Task to carry out:
Please write out the data that follows, word for word.
=-=-=
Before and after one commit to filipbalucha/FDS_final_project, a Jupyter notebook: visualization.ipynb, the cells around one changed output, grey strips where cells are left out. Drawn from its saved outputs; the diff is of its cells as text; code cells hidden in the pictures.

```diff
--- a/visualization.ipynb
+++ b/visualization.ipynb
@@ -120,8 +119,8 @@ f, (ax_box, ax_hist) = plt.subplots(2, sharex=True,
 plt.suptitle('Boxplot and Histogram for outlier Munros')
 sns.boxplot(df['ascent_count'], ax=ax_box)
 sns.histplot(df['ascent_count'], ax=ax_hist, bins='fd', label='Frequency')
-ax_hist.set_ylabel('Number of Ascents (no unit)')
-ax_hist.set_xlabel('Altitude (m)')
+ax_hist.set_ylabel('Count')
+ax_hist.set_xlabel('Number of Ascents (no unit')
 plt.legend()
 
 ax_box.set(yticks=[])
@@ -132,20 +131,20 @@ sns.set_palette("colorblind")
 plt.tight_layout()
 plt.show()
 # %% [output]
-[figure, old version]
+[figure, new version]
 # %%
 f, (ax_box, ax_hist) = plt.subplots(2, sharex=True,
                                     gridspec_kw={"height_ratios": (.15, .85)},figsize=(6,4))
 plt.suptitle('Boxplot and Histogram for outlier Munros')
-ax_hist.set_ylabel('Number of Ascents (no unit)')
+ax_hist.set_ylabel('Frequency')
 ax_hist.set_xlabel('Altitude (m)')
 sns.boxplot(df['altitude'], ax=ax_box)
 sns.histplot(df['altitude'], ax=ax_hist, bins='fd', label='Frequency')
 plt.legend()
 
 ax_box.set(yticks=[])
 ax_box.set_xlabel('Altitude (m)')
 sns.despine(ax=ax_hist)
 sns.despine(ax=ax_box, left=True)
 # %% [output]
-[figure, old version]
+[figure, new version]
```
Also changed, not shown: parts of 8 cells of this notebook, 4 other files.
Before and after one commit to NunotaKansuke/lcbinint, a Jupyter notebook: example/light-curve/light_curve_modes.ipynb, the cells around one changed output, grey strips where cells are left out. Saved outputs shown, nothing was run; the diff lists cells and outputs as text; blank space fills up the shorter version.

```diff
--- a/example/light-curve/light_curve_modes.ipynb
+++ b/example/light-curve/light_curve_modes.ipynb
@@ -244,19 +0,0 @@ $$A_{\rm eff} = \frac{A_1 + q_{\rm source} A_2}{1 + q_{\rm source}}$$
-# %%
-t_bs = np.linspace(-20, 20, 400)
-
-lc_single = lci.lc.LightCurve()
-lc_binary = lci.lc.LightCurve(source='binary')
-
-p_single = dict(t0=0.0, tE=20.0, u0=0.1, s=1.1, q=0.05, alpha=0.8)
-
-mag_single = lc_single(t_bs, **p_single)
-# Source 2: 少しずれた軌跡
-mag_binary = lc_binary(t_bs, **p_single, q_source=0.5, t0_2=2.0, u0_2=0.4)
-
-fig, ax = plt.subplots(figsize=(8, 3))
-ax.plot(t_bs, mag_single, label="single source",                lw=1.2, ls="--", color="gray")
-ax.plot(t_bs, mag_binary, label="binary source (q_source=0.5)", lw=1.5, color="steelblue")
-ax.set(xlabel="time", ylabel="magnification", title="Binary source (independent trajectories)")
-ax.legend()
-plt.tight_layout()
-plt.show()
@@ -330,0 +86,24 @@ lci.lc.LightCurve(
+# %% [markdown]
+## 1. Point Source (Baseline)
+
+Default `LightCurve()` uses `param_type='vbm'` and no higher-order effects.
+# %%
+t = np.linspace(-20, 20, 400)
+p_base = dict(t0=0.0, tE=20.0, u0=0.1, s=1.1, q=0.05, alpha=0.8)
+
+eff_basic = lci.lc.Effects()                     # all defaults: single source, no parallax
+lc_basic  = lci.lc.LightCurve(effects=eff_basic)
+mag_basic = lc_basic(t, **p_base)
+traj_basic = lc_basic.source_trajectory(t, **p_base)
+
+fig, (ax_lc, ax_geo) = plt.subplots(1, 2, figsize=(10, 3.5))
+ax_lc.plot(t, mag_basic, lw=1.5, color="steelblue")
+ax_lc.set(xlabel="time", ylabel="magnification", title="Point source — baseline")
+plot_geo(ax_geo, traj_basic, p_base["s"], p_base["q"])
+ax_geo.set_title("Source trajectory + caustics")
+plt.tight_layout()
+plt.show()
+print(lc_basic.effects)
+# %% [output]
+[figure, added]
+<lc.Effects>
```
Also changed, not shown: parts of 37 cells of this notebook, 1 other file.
=-=-=
Response for this exercise:
Before and after one commit to filipbalucha/FDS_final_project, a Jupyter notebook: visualization.ipynb, the cells around one changed output, grey strips where cells are left out. Drawn from its saved outputs; the diff is of its cells as text; code cells hidden in the pictures.

```diff
--- a/visualization.ipynb
+++ b/visualization.ipynb
@@ -120,8 +119,8 @@ f, (ax_box, ax_hist) = plt.subplots(2, sharex=True,
 plt.suptitle('Boxplot and Histogram for outlier Munros')
 sns.boxplot(df['ascent_count'], ax=ax_box)
 sns.histplot(df['ascent_count'], ax=ax_hist, bins='fd', label='Frequency')
-ax_hist.set_ylabel('Number of Ascents (no unit)')
-ax_hist.set_xlabel('Altitude (m)')
+ax_hist.set_ylabel('Count')
+ax_hist.set_xlabel('Number of Ascents (no unit')
 plt.legend()
 
 ax_box.set(yticks=[])
@@ -132,20 +131,20 @@ sns.set_palette("colorblind")
 plt.tight_layout()
 plt.show()
 # %% [output]
-[figure, old version]
+[figure, new version]
 # %%
 f, (ax_box, ax_hist) = plt.subplots(2, sharex=True,
                                     gridspec_kw={"height_ratios": (.15, .85)},figsize=(6,4))
 plt.suptitle('Boxplot and Histogram for outlier Munros')
-ax_hist.set_ylabel('Number of Ascents (no unit)')
+ax_hist.set_ylabel('Frequency')
 ax_hist.set_xlabel('Altitude (m)')
 sns.boxplot(df['altitude'], ax=ax_box)
 sns.histplot(df['altitude'], ax=ax_hist, bins='fd', label='Frequency')
 plt.legend()
 
 ax_box.set(yticks=[])
 ax_box.set_xlabel('Altitude (m)')
 sns.despine(ax=ax_hist)
 sns.despine(ax=ax_box, left=True)
 # %% [output]
-[figure, old version]
+[figure, new version]
```
Also changed, not shown: parts of 8 cells of this notebook, 4 other files.
Before and after one commit to NunotaKansuke/lcbinint, a Jupyter notebook: example/light-curve/light_curve_modes.ipynb, the cells around one changed output, grey strips where cells are left out. Saved outputs shown, nothing was run; the diff lists cells and outputs as text; blank space fills up the shorter version.

```diff
--- a/example/light-curve/light_curve_modes.ipynb
+++ b/example/light-curve/light_curve_modes.ipynb
@@ -244,19 +0,0 @@ $$A_{\rm eff} = \frac{A_1 + q_{\rm source} A_2}{1 + q_{\rm source}}$$
-# %%
-t_bs = np.linspace(-20, 20, 400)
-
-lc_single = lci.lc.LightCurve()
-lc_binary = lci.lc.LightCurve(source='binary')
-
-p_single = dict(t0=0.0, tE=20.0, u0=0.1, s=1.1, q=0.05, alpha=0.8)
-
-mag_single = lc_single(t_bs, **p_single)
-# Source 2: 少しずれた軌跡
-mag_binary = lc_binary(t_bs, **p_single, q_source=0.5, t0_2=2.0, u0_2=0.4)
-
-fig, ax = plt.subplots(figsize=(8, 3))
-ax.plot(t_bs, mag_single, label="single source",                lw=1.2, ls="--", color="gray")
-ax.plot(t_bs, mag_binary, label="binary source (q_source=0.5)", lw=1.5, color="steelblue")
-ax.set(xlabel="time", ylabel="magnification", title="Binary source (independent trajectories)")
-ax.legend()
-plt.tight_layout()
-plt.show()
@@ -330,0 +86,24 @@ lci.lc.LightCurve(
+# %% [markdown]
+## 1. Point Source (Baseline)
+
+Default `LightCurve()` uses `param_type='vbm'` and no higher-order effects.
+# %%
+t = np.linspace(-20, 20, 400)
+p_base = dict(t0=0.0, tE=20.0, u0=0.1, s=1.1, q=0.05, alpha=0.8)
+
+eff_basic = lci.lc.Effects()                     # all defaults: single source, no parallax
+lc_basic  = lci.lc.LightCurve(effects=eff_basic)
+mag_basic = lc_basic(t, **p_base)
+traj_basic = lc_basic.source_trajectory(t, **p_base)
+
+fig, (ax_lc, ax_geo) = plt.subplots(1, 2, figsize=(10, 3.5))
+ax_lc.plot(t, mag_basic, lw=1.5, color="steelblue")
+ax_lc.set(xlabel="time", ylabel="magnification", title="Point source — baseline")
+plot_geo(ax_geo, traj_basic, p_base["s"], p_base["q"])
+ax_geo.set_title("Source trajectory + caustics")
+plt.tight_layout()
+plt.show()
+print(lc_basic.effects)
+# %% [output]
+[figure, added]
+<lc.Effects>
```
Also changed, not shown: parts of 37 cells of this notebook, 1 other file.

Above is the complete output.